Before authorities subdued him, Islamist fanatic Michael Adebolajo had virtually decapitated British soldier Lee Rigby with a butcher knife on a London street in broad daylight.

But the blood-soaked assailant, a British citizen of Nigerian descent, had a ready explanation: He was only following the dictates of the Koran. On his person, as a matter of fact, he had a piece of paper citing numbered verses, 20-odd Koran passages that had motivated him: 2:216, 4:69-76, 9:51-5, etc.

In reporting the grisly 2013 murder, the media mostly skipped the Koranic stuff. Those news outlets that did mention Adebolajo’s citations dismissed them as his “warped” or “deranged” attempt to justify the assault using the holy book of the “religion of peace.”

But the citations are part of the investigative record.
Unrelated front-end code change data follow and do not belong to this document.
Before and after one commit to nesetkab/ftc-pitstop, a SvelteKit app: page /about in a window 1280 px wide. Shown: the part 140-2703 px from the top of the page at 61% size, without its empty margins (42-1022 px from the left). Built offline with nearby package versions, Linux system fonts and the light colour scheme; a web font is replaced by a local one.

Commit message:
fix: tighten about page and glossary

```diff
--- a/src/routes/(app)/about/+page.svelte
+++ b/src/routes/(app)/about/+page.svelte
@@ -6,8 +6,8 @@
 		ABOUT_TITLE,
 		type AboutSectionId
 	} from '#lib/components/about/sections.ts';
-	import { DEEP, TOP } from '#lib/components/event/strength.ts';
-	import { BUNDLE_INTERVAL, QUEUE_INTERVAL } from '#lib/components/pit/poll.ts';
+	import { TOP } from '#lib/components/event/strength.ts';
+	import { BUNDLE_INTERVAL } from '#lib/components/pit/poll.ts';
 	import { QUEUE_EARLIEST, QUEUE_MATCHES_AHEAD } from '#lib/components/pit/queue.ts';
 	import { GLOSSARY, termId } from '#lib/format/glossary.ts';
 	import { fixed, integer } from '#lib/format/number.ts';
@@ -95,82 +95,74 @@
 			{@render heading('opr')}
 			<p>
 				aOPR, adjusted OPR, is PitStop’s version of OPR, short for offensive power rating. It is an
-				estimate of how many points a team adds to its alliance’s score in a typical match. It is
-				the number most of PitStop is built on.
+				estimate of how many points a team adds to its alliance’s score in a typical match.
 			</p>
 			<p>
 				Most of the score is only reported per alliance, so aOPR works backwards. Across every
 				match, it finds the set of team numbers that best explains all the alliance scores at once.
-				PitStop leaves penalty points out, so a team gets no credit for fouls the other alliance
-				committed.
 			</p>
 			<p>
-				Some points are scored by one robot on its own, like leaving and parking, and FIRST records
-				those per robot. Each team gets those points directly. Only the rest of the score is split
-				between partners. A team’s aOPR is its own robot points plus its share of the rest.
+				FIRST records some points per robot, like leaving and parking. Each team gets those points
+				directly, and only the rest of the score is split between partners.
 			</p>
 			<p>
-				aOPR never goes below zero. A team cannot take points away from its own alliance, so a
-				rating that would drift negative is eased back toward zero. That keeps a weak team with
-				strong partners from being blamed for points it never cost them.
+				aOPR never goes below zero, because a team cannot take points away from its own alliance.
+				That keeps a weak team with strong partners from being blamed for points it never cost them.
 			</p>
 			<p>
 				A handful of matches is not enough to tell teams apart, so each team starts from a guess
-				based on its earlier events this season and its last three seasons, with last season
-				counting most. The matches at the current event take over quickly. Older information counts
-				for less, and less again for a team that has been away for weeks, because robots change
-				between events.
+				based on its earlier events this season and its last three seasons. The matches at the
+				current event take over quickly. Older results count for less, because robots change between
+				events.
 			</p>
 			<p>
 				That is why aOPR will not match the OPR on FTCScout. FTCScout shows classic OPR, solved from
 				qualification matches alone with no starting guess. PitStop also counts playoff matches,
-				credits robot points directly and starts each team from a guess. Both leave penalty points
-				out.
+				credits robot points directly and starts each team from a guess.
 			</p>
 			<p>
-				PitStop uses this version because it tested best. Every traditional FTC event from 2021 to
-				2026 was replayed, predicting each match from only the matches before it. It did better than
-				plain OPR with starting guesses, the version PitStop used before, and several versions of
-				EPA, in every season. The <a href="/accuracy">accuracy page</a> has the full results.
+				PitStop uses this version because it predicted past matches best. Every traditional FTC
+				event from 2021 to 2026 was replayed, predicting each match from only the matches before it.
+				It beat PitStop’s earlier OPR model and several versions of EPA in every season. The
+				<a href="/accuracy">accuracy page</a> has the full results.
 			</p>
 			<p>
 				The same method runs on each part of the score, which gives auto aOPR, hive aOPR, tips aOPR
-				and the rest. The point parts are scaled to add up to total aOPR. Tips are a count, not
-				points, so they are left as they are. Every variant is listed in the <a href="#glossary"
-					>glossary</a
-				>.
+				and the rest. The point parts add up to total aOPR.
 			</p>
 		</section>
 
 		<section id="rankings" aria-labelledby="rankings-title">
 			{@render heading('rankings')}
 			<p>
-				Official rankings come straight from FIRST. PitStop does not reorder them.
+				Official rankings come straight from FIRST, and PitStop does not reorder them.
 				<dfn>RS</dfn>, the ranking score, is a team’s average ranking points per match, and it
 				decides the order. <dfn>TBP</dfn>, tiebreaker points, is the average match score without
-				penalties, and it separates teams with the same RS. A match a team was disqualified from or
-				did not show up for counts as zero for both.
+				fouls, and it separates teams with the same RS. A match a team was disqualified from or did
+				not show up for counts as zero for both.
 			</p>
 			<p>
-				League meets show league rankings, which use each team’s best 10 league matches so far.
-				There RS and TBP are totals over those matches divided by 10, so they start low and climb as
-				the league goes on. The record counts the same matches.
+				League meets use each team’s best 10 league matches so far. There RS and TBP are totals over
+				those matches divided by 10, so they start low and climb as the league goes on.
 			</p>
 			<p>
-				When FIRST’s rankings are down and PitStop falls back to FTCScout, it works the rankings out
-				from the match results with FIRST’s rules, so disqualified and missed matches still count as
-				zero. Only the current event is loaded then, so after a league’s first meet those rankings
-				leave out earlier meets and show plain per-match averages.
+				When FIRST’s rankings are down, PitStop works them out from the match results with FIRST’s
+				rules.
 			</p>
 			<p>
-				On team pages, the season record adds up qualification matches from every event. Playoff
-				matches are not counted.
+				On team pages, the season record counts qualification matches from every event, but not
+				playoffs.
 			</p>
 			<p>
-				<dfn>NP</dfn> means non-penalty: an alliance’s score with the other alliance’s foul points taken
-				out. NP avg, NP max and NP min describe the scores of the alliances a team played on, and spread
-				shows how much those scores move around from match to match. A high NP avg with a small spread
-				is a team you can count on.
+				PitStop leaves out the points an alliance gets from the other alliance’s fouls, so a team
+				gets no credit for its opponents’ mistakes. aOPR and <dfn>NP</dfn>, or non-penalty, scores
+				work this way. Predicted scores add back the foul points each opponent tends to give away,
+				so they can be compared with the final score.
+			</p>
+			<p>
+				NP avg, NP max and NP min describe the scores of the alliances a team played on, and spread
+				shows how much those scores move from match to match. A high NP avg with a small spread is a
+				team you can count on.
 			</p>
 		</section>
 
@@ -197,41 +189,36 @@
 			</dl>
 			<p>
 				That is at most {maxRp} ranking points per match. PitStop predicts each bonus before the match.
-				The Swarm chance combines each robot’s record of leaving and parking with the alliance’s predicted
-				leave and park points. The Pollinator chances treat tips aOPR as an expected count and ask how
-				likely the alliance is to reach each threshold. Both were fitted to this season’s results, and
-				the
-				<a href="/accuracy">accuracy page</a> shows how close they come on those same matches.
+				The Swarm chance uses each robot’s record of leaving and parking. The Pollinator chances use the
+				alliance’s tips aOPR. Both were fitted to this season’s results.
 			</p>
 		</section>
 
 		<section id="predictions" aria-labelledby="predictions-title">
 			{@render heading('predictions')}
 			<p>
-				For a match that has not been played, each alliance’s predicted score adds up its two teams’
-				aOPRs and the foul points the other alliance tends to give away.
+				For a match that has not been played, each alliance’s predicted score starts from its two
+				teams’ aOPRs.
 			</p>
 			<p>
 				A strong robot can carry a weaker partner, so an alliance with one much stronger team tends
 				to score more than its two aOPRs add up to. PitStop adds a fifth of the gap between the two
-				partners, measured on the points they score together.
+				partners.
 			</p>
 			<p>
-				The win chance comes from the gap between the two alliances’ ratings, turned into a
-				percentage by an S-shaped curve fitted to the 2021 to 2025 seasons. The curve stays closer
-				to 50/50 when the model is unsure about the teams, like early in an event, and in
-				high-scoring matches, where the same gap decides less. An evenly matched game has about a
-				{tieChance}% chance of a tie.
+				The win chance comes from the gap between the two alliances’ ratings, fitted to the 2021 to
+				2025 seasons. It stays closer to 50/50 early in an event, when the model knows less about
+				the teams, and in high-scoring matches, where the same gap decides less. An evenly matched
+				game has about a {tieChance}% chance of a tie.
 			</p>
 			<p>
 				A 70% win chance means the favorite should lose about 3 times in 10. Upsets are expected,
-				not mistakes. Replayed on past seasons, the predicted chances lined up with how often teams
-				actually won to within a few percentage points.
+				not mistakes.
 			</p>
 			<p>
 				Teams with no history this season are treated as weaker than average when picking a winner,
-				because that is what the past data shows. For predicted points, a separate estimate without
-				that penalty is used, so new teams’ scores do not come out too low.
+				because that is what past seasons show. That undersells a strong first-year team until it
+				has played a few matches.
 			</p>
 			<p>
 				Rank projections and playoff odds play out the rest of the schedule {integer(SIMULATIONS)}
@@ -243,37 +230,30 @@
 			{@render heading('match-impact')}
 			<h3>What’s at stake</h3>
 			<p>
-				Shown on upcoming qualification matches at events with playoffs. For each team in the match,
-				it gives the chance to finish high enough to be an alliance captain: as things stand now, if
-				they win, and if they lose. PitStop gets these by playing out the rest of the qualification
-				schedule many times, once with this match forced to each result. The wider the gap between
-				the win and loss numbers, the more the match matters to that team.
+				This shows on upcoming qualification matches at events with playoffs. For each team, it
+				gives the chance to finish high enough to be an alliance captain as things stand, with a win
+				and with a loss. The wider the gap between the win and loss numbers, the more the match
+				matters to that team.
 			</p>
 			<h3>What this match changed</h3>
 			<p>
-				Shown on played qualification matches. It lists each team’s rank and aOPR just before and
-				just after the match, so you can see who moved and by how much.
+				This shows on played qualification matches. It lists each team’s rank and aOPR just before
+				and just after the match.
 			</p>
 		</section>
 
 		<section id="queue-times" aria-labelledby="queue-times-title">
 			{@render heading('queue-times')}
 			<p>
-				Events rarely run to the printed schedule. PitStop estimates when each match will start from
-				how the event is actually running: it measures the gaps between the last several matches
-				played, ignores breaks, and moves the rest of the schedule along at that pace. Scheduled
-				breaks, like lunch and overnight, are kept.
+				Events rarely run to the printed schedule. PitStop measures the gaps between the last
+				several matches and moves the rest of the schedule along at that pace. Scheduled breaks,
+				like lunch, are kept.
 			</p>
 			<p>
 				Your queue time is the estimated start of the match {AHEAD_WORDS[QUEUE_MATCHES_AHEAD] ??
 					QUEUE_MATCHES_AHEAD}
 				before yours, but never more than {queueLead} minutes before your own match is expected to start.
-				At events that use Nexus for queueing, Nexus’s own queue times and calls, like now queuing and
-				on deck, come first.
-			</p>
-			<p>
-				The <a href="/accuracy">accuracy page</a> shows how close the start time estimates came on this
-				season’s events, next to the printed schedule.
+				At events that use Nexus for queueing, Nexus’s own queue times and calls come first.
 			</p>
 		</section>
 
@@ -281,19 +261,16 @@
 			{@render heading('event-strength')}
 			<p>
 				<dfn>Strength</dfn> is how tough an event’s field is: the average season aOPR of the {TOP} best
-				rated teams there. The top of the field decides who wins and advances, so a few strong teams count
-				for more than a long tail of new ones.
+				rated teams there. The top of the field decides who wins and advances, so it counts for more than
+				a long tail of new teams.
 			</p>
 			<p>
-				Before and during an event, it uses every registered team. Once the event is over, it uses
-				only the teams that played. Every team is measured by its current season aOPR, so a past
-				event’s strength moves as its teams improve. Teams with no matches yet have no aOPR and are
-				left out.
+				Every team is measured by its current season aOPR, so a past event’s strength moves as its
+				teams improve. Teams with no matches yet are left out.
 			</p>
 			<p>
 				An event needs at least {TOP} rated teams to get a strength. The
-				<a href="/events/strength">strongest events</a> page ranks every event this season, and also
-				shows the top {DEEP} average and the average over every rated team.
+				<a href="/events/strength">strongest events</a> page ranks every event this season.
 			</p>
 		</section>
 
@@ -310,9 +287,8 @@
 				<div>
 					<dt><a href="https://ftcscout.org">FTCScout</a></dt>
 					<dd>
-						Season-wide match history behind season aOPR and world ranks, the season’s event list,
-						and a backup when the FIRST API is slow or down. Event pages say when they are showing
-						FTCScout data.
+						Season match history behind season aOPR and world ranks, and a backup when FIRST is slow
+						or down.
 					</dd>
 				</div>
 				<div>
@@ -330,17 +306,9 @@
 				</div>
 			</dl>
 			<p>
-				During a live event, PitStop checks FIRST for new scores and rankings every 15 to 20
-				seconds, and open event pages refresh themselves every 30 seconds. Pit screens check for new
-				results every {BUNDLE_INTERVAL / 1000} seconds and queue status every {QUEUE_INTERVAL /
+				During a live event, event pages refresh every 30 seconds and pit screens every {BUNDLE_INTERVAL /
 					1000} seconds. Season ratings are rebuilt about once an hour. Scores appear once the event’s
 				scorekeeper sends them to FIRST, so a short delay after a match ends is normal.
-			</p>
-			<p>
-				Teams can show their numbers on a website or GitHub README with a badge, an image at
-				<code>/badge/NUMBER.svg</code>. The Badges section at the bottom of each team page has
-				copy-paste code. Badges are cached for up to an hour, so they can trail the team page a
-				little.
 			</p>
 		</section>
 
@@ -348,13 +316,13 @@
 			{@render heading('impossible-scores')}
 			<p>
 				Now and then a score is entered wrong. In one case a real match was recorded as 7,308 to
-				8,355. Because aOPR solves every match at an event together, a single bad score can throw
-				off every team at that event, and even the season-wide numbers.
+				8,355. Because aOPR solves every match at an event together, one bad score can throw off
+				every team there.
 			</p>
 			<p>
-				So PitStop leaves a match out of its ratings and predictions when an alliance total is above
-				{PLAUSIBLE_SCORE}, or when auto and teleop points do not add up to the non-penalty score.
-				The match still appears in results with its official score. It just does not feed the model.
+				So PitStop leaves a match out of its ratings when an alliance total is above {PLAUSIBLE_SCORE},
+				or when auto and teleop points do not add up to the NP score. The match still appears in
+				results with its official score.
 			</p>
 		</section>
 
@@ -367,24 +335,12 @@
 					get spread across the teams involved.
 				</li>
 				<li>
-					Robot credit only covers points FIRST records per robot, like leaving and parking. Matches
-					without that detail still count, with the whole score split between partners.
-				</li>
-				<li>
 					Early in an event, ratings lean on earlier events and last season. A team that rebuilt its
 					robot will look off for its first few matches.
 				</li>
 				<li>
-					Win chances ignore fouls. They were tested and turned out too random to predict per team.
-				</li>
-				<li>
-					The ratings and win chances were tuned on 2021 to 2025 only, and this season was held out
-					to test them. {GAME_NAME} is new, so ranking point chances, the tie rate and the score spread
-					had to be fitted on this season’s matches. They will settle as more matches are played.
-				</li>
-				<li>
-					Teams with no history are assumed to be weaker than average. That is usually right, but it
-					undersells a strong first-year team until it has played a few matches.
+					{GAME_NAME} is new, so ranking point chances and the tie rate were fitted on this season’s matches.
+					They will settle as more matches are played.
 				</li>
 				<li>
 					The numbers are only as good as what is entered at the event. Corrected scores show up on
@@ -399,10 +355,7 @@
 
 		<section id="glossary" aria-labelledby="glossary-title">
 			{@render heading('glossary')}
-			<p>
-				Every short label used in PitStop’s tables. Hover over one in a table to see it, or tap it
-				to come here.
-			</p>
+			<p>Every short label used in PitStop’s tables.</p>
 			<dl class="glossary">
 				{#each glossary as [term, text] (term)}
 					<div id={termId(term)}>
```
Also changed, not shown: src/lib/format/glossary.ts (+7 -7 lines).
You can look them up. And guess what? Adebolajo wasn’t just hallucinating the inferences he drew from his faith’s holy text.